Mom guilt is real and it can become all-encompassing if left unchecked. But what exactly is mom guilt? An article from the Harvard Business Review sums it up this way: "Working moms are chasing the balance of working a job that they want and being the mom that they envisioned. They feel bad about letting their kids, team, or boss down, and also feel guilt about practicing self-care, remorse for not helping aging parents enough, or embarrassment about admitting their stress. Additionally, the COVID-19 pandemic has left working parents — and in particular mothers, who still disproportionately take care of the housework and children — having to find solutions for education and childcare."
I have personally struggled with feelings of guilt from letting my son play on his tablet while I try to get some work done. My sister has told me she feels guilty when she doesn't have time to cook fresh food and gives her son something frozen. As working moms, we HAVE TO free ourselves from this guilt. Thankfully, HBR has these five tips to help us stop beating ourselves up.
Forgive yourself. Letting go of guilt has to start with a commitment to stop beating yourself up over your choices and circumstances. Guilt gone awry turns into shame, and it is emotionally painful to constantly feel like you are a bad mom, a bad employee, or a bad friend. Instead, remember the reasons behind your choices. Every time you think to yourself, “I feel bad about __” replace that with, “I made that decision because ___” and then move forward.
Revisit your values. One of the most grounding exercises people can engage in is getting clear about what their values and priorities are in life and then living life in accordance to them. So often people say one thing matters to them most, but they don’t live into those values.
Ask for help. One of the hardest things for many women to do is to ask for help. Instead of asking for help, a working mom may just be fueling her stress by trying to do it all herself — then realizing that it is just impossible. Asking for help takes practice, but once you take a vulnerable step in doing so, others around you will start doing the same. Reach out to neighbors, personal friends, parents of your kids’ friends, your own parents, your in-laws, the aftercare program at school, or carpool parents. Before you know it, no one has to feel bad for asking, and it becomes a reciprocal relationship in which everyone benefits.
Be "good enough" at home. We need to lower the bar from the perfect mom who can do it all, who does everything she “should” be doing, and is praised for her selflessness to the mother who reclaims her own life and takes care of herself. Rather than putting additional pressure on yourself, remember the basics. Realize the connection you can still have with your children by simply being “good enough.”
Unfollow those that bring you down. Watching other people vacation, share their family photos, or publicize their latest promotion on social platforms like Facebook and Instagram is enough to drive a working mom to tears. The time you take to scroll on social media for connection is a time that needs to lift you up. If you find that a person or group’s posts consistently bring you down, unfollow them.

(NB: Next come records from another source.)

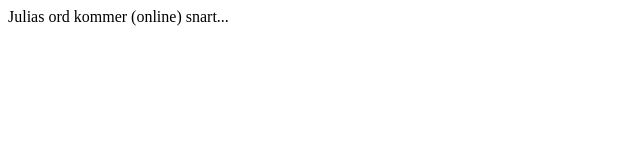
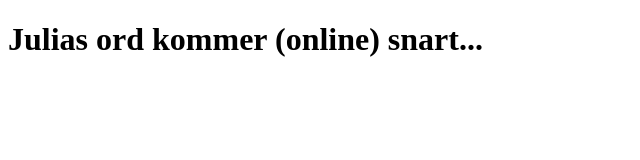
Before and after one commit to tramvaj99/juliasord, a plain HTML site: page index.html in a window 1280 px wide. Shown: the whole page, without its empty margins (0-640 px from the left). Drawn offline with Linux system fonts and the light colour scheme.

Commit message:
Update index.html

```diff
--- a/index.html
+++ b/index.html
@@ -3,9 +3,9 @@
 <head>
     <meta charset="UTF-8">
     <meta name="viewport" content="width=device-width, initial-scale=1.0">
-    <title>Document</title>
+    <title>Julias ord</title>
 </head>
 <body>
-    Julias ord kommer (online) snart...
+    <h1>Julias ord <strong>kommer</strong> (online) snart...</h1>
 </body>
 </html>
```
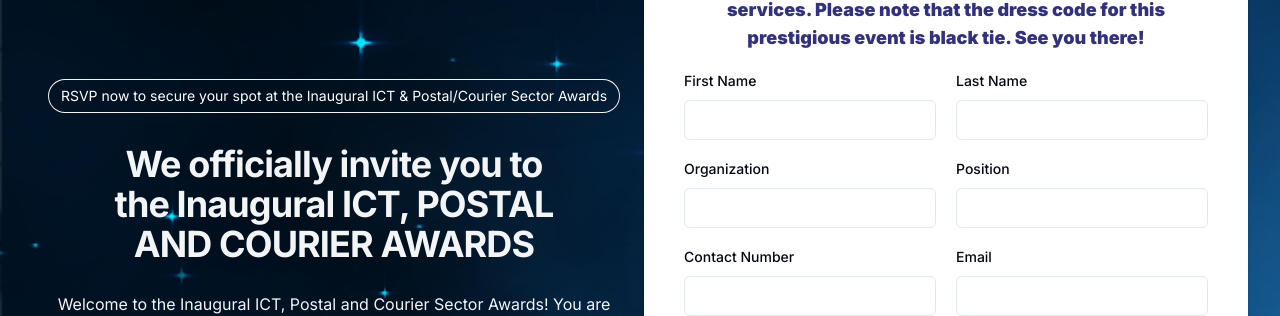
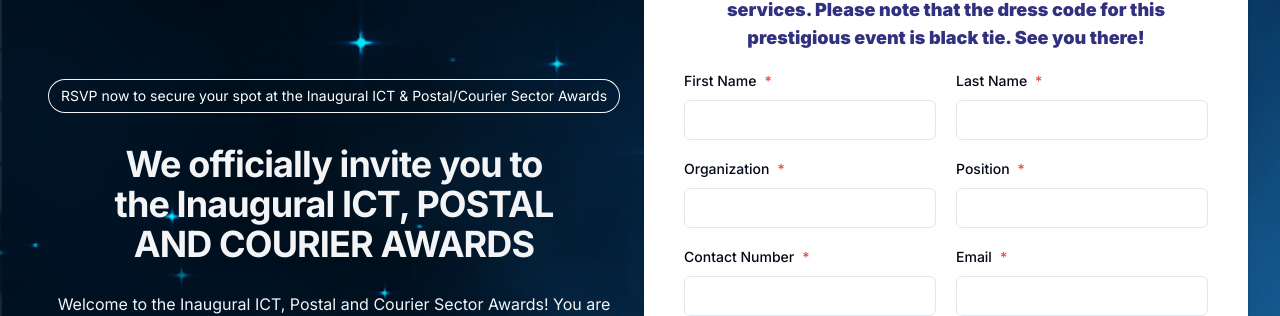
Before and after one commit to msichalwe/zicta-website-client, a Next.js app: page /awards/rsvp in a window 1280 px wide. Shown: the part 443-759 px from the top of the page. Built offline with nearby package versions, Linux system fonts and the light colour scheme.

Commit message:
Fix form validation and update import path

```diff
--- a/app/awards/rsvp/nomination-form.tsx
+++ b/app/awards/rsvp/nomination-form.tsx
@@ -29,7 +29,7 @@ const formSchema = z.object({
 	guest_phone: z.string().min(10),
 	guest_organization: z.string().min(1),
 	guest_position: z.string().min(1),
-	guest_dietary_requirements: z.string().min(1),
+	guest_dietary_requirements: z.string().optional(),
 	attending: z.string().min(1),
 })
 
@@ -88,7 +88,7 @@ const NominationForm: React.FC<NominationProps> = () => {
 							name="guest_first_name"
 							render={({ field }) => (
 								<FormItem>
-									<FormLabel>First Name</FormLabel>
+									<FormLabel>First Name<span className='text-red-500 ml-2'>*</span></FormLabel>
 									<FormControl>
 										<Input disabled={isSubmitting} {...field} />
 									</FormControl>
@@ -104,7 +104,7 @@ const NominationForm: React.FC<NominationProps> = () => {
 							name="guest_last_name"
 							render={({ field }) => (
 								<FormItem>
-									<FormLabel>Last Name</FormLabel>
+									<FormLabel>Last Name<span className='text-red-500 ml-2'>*</span></FormLabel>
 									<FormControl>
 										<Input disabled={isSubmitting} {...field} />
 									</FormControl>
@@ -122,7 +122,7 @@ const NominationForm: React.FC<NominationProps> = () => {
 							name="guest_organization"
 							render={({ field }) => (
 								<FormItem>
-									<FormLabel>Organization</FormLabel>
+									<FormLabel>Organization<span className='text-red-500 ml-2'>*</span></FormLabel>
 									<FormControl>
 										<Input disabled={isSubmitting} {...field} />
 									</FormControl>
@@ -138,7 +138,7 @@ const NominationForm: React.FC<NominationProps> = () => {
 							name="guest_position"
 							render={({ field }) => (
 								<FormItem>
-									<FormLabel>Position</FormLabel>
+									<FormLabel>Position<span className='text-red-500 ml-2'>*</span></FormLabel>
 									<FormControl>
 										<Input disabled={isSubmitting} {...field} />
 									</FormControl>
@@ -156,7 +156,7 @@ const NominationForm: React.FC<NominationProps> = () => {
 							name="guest_phone"
 							render={({ field }) => (
 								<FormItem>
-									<FormLabel>Contact Number</FormLabel>
+									<FormLabel>Contact Number<span className='text-red-500 ml-2'>*</span></FormLabel>
 									<FormControl>
 										<Input disabled={isSubmitting} {...field} />
 									</FormControl>
@@ -169,7 +169,7 @@ const NominationForm: React.FC<NominationProps> = () => {
 							name="guest_email"
 							render={({ field }) => (
 								<FormItem>
-									<FormLabel>Email</FormLabel>
+									<FormLabel>Email<span className='text-red-500 ml-2'>*</span></FormLabel>
 									<FormControl>
 										<Input disabled={isSubmitting} {...field} />
 									</FormControl>
```
Also changed, not shown: 1 other file (tests, documents, lock files or other folders).
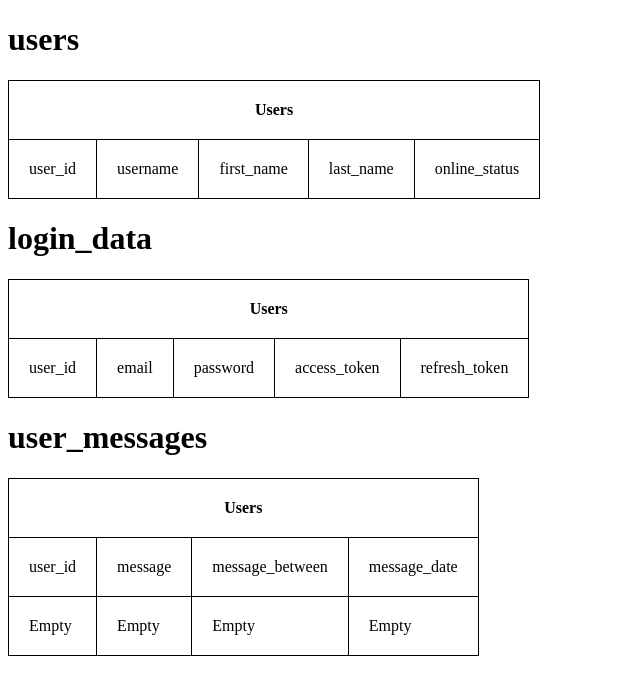
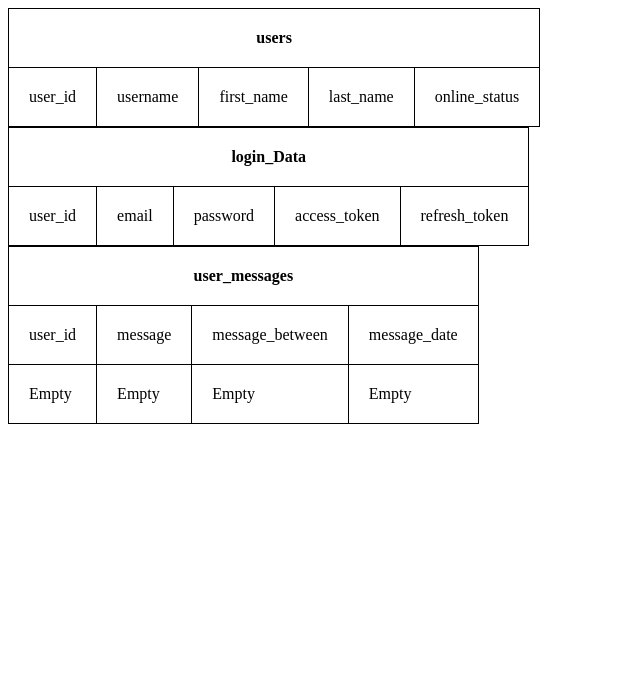
Before and after one commit to yayimadinosaur/msgr, a Flask app: page /psql in a window 1280 px wide. Shown: the top 695 px of the page, without its empty margins (0-640 px from the left). Run offline with Flask 2, Linux system fonts and the light colour scheme; data that the repository does not hold is empty; some libraries are stand-ins or nearby versions.

Commit message:
removed unnecessary h1 tags

```diff
--- a/flask_project/server/templates/psql.jinja2
+++ b/flask_project/server/templates/psql.jinja2
@@ -8,10 +8,9 @@
 
 {% block content1 %}
     <div>
-        <h1>users</h1>
         <table class="tableborder">
             <tr>
-                <th colspan="100%">Users</th>
+                <th colspan="100%">users</th>
             </tr>
             <tr>
                 <td>user_id</td>
@@ -34,10 +33,9 @@
     </div>
 
     <div>
-        <h1>login_data</h1>
         <table class="tableborder">
             <tr>
-                <th colspan="100%">Users</th>
+                <th colspan="100%">login_Data</th>
             </tr>
             <tr>
                 <td>user_id</td>
@@ -60,10 +58,9 @@
     </div>
 
     <div>
-        <h1>user_messages</h1>
         <table class="tableborder">
             <tr>
-                <th colspan="100%">Users</th>
+                <th colspan="100%">user_messages</th>
             </tr>
             <tr>
                 <td>user_id</td>
```
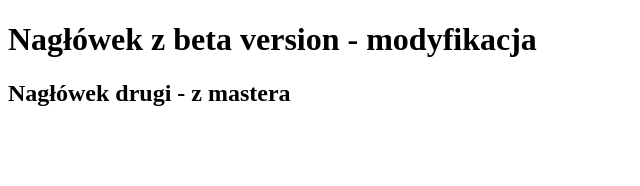
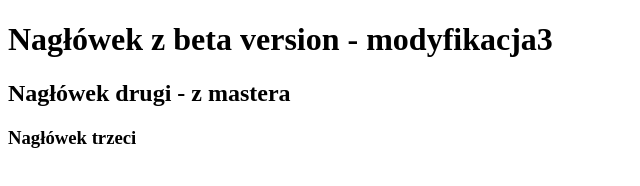
Before and after one commit to Papiernia/github, a plain HTML site: page index.html in a window 1280 px wide. Shown: the whole page, without its empty margins (0-640 px from the left). Drawn offline with Linux system fonts and the light colour scheme.

Commit message:
naglowek trzy

```diff
--- a/index.html
+++ b/index.html
@@ -5,8 +5,8 @@
     <title>Github</title>
 </head>
 <body>
-    <h1>Nagłówek z beta version - modyfikacja</h1>
+    <h1>Nagłówek z beta version - modyfikacja3</h1>
     <h2>Nagłówek drugi - z mastera</h2>
-    </h2>
+   <h3>Nagłówek trzeci</h3>
 </body>
 </html>
```
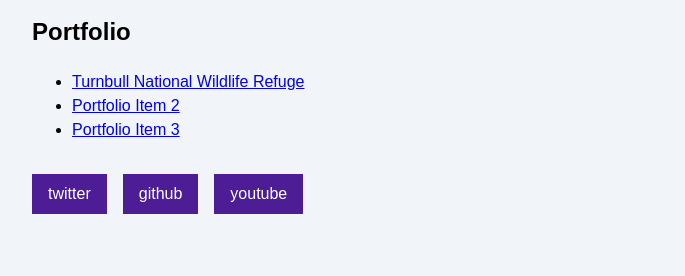
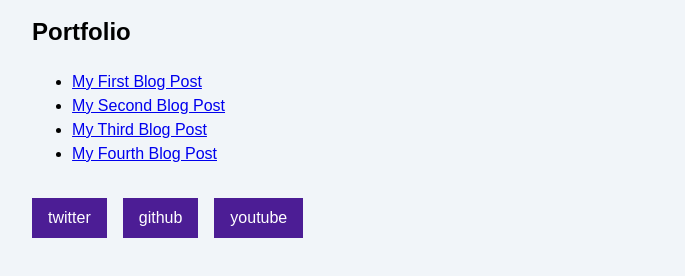
Before and after one commit to amagallon41/NewDigitalGarden, an Astro site: page /portfolio in a window 1280 px wide. Shown: the part 240-516 px from the top of the page, without its empty margins (268-953 px from the left). Built offline with nearby package versions, Linux system fonts and the light colour scheme; Astro itself is replaced by a stand-in of ours.

Commit message:
portfolio links

```diff
--- a/src/pages/portfolio.astro
+++ b/src/pages/portfolio.astro
@@ -9,11 +9,9 @@
 ---
 <BaseLayout pageTitle={pageTitle}>
 	<h2>Portfolio</h2>
-  <nav>
-    <ul>
-      <li><a href="src/pages/portfolio/project-1.md">Turnbull National Wildlife Refuge</a></li>
-      <li><a href="src/pages/portfolio/project-2.md">Portfolio Item 2</a></li>
-      <li><a href="src/pages/portfolio/project-3.md">Portfolio Item 3</a></li>
-    </ul>
-  </nav>
+
+  <ul>
+    {allPosts.map((post) => <PortfolioPost url={post.url} title={post.frontmatter.title} />)}
+  </ul>
+
   </BaseLayout>
```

For more on letting go of mom guilt, read the full HBR article here.